But Lynn's statement is at odds with what the EIS says: Alternative energy sources were considered but discarded for baseload supply as this supply must be extremely reliable. Solar and wind are not reliable enough and there is no currently available economical power storage medium to augment them.
The EIS assessment on the inability of alternative energy to meet the military's needs was included in a comment section. An individual wrote: "Please use solar and wind power. The equipment is available and affordable and the investment will pay for itself." (Vol 10, Individuals Part II, page 264 or web site comment 1349)
Here is the complete EIS response to that comment:
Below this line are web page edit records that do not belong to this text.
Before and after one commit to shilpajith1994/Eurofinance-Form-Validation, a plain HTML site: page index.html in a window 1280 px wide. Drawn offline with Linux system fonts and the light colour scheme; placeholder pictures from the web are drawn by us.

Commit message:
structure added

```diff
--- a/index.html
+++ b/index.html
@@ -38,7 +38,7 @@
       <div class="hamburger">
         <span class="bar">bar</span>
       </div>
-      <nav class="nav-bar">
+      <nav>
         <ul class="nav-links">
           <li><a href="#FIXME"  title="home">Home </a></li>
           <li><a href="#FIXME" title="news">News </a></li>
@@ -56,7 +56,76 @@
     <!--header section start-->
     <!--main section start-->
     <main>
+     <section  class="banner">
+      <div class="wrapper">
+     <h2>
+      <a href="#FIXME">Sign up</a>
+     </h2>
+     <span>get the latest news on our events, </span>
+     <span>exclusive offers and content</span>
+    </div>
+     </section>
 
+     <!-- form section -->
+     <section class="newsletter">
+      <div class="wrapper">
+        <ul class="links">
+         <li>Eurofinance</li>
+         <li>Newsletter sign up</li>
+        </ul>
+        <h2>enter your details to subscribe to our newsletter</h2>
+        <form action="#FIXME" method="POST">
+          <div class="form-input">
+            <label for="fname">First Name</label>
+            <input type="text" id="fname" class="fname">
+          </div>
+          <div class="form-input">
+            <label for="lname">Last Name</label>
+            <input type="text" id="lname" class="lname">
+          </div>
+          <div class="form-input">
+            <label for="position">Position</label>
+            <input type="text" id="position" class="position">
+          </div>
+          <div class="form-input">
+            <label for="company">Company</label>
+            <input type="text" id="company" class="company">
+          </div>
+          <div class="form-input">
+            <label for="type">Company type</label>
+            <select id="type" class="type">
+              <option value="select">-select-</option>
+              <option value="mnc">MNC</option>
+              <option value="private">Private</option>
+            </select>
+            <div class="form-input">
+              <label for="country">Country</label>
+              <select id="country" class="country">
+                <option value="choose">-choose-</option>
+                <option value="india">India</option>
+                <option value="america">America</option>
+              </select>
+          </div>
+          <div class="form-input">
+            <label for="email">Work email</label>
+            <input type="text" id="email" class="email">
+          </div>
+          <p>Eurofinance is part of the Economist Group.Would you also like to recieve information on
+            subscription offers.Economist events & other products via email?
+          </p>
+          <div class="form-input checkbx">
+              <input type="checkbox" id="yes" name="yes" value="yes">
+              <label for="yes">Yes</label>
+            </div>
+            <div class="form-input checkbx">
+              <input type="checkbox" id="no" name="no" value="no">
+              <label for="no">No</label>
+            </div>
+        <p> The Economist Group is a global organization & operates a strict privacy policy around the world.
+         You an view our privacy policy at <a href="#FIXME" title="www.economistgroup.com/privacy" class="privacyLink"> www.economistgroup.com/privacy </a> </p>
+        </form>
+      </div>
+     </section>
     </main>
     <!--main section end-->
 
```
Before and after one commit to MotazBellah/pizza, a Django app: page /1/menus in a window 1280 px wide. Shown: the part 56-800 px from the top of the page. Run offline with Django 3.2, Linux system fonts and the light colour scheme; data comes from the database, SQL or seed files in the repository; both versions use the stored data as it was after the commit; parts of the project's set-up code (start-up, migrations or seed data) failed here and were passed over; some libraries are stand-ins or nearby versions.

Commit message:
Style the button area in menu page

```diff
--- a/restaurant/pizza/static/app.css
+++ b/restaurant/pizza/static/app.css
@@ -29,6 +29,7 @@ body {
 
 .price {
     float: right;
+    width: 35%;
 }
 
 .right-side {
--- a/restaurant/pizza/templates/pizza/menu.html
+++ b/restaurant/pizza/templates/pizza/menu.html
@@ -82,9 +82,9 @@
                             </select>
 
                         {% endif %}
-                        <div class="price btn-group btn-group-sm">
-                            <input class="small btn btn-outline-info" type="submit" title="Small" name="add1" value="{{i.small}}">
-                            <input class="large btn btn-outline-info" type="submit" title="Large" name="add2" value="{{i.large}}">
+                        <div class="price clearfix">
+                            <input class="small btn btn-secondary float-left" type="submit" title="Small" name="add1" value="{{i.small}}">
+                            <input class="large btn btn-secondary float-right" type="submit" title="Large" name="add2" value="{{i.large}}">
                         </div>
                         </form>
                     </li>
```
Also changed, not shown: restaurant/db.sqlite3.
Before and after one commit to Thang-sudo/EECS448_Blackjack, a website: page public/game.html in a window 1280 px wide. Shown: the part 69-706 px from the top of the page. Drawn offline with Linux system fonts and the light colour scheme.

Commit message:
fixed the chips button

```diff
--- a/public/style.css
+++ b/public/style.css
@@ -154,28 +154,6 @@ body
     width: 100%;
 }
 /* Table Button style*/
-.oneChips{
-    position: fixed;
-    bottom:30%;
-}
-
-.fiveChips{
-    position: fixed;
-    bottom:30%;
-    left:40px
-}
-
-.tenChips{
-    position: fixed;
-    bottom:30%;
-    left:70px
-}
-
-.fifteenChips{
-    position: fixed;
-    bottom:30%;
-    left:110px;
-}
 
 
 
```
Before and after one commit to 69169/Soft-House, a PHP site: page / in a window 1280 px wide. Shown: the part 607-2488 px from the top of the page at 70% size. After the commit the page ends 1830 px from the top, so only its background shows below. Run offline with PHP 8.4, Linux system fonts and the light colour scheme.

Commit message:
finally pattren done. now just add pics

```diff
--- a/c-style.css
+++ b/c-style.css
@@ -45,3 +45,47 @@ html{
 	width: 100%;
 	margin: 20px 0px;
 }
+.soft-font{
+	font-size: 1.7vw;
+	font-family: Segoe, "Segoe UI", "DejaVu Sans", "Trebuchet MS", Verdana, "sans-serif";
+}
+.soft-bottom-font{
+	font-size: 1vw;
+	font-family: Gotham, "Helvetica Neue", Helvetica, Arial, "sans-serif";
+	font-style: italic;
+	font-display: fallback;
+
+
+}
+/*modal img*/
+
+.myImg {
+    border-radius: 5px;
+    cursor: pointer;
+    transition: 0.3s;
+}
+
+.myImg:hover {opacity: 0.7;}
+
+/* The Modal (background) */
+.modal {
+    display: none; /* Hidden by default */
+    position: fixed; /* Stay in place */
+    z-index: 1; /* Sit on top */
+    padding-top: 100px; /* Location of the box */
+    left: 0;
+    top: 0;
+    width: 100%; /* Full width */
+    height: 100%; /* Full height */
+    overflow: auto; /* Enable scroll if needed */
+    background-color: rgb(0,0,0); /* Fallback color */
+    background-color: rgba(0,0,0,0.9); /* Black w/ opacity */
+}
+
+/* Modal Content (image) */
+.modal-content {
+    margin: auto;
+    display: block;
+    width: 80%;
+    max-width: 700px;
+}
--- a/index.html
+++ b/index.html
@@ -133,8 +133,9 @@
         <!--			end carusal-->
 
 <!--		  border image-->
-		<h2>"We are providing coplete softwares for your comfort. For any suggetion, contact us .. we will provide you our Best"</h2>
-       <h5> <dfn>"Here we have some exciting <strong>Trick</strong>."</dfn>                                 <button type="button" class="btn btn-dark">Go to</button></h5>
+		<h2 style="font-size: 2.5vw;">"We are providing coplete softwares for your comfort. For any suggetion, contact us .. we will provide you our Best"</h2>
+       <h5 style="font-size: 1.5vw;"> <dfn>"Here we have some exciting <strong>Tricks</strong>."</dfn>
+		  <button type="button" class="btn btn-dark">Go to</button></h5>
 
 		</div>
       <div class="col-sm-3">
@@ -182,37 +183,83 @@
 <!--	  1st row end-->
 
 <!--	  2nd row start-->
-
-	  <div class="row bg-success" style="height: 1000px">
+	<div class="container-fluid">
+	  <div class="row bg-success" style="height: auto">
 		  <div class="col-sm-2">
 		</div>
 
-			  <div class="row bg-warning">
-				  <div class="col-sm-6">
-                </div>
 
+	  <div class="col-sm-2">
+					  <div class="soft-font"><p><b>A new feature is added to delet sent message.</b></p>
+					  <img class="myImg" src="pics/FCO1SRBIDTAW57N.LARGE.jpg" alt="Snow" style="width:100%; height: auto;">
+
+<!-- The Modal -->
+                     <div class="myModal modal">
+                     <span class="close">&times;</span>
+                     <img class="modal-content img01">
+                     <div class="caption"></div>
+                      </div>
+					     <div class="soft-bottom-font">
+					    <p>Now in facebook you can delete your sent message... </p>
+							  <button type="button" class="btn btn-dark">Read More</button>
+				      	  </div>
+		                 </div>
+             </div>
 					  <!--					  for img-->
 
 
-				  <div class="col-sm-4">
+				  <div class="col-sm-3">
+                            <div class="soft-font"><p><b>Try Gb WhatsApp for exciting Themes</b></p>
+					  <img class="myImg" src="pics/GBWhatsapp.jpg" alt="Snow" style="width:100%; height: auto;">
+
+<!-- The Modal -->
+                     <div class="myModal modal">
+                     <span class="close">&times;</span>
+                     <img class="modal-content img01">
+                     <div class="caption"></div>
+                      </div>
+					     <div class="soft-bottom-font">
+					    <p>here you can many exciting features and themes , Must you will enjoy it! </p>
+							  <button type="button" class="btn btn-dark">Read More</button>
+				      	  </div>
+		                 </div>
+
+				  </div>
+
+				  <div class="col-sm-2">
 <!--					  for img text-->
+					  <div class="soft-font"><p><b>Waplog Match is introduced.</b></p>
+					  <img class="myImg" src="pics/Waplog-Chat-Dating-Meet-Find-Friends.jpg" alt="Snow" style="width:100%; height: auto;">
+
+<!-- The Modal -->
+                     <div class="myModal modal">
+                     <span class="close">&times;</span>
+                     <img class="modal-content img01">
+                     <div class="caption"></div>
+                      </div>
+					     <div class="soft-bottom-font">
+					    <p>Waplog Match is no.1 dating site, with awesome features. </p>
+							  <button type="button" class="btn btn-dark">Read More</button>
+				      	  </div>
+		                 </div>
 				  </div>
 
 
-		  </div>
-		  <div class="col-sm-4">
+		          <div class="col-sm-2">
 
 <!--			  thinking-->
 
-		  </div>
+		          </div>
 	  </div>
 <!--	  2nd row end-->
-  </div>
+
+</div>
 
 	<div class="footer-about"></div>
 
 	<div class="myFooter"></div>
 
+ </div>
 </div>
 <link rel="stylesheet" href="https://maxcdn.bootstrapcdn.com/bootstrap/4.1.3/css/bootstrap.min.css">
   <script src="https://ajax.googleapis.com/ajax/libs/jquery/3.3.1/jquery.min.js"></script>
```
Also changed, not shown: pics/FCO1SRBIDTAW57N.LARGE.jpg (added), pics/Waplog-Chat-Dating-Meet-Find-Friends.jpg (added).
Thank you for your comment. Alternative energy sources were considered but discarded for baseload supply as this supply must be extremely reliable. Solar and wind are not reliable enough and there is no currently available economical power storage medium to augment them. Also alternative energy is very costly. Per the December 2009 “Watts & Volts” newsletter published by the IREA of Colorado, a very sunny state, “A recent study by Tufts University economics professor Gilbert Metcalf states, ‘Solar power currently costs 3.5 to 4 times the price of conventional power,’ but when stripped of subsidies and preferential tax treatment, ‘solar power is between 570 percent and 887 percent more expensive to produce than coal power.” We realize coal power is not available on Guam, but this demonstrates that solar power is not cheap. Both solar and wind require duplicative investments, one for the alternative energy and another for the conventional backup.DoD, however, is mandated to provide a certain percentage of power via alternative energy. So, for new installations, solar water heating and photovoltaics would be considered for new installations. In addition, new DoD development would strive to achieve at least LEED Silver, requiring energy conservation be built into the new facilities. Conservation is the best alternative energy source!The EIS selective math reference is suspect and its counterpoint to the comment is incomplete. The EIS framed its answer in terms of baseload, which means the minimum amount of power needed for all power needs. Alternative energy is, for now, mostly supplemental.
Moreover, the person who wrote this comment didn't ask about baseload; all this person wanted was for the military to use alternative energy. The EIS writers decided to not only talk down to this commenter but blow smoke as well.
The EIS is correct in that initial investment in solar is high and the government, obviously, can't use tax credits. But all the lack of tax credits does is to extend the payback period, it doesn't eliminate it. There are other benefits as well that aren't easily calculated
If the military reduces its need for power via solar that in turn reduces the need for additional power generation capacity, and since it is the military's goal to make Guam 'green,' rejecting solar on the basis of something someone at EIS HQ Googled is not sound planning.
The EIS response doesn't rule out alternative energy use. There's a DOD requirement that a certain percentage of generation come from alternative sources, but the overall message here is not "Green Guam," but more of: The DOD will meet minimum requirements.
The EIS response is also not the "Green Guam" message that Lynn and the White House has been handing out, a cornerstones of the PR offensive. It illustrates how out-of-control this buildup is. It has too many moving parts and no one understands how they all work together.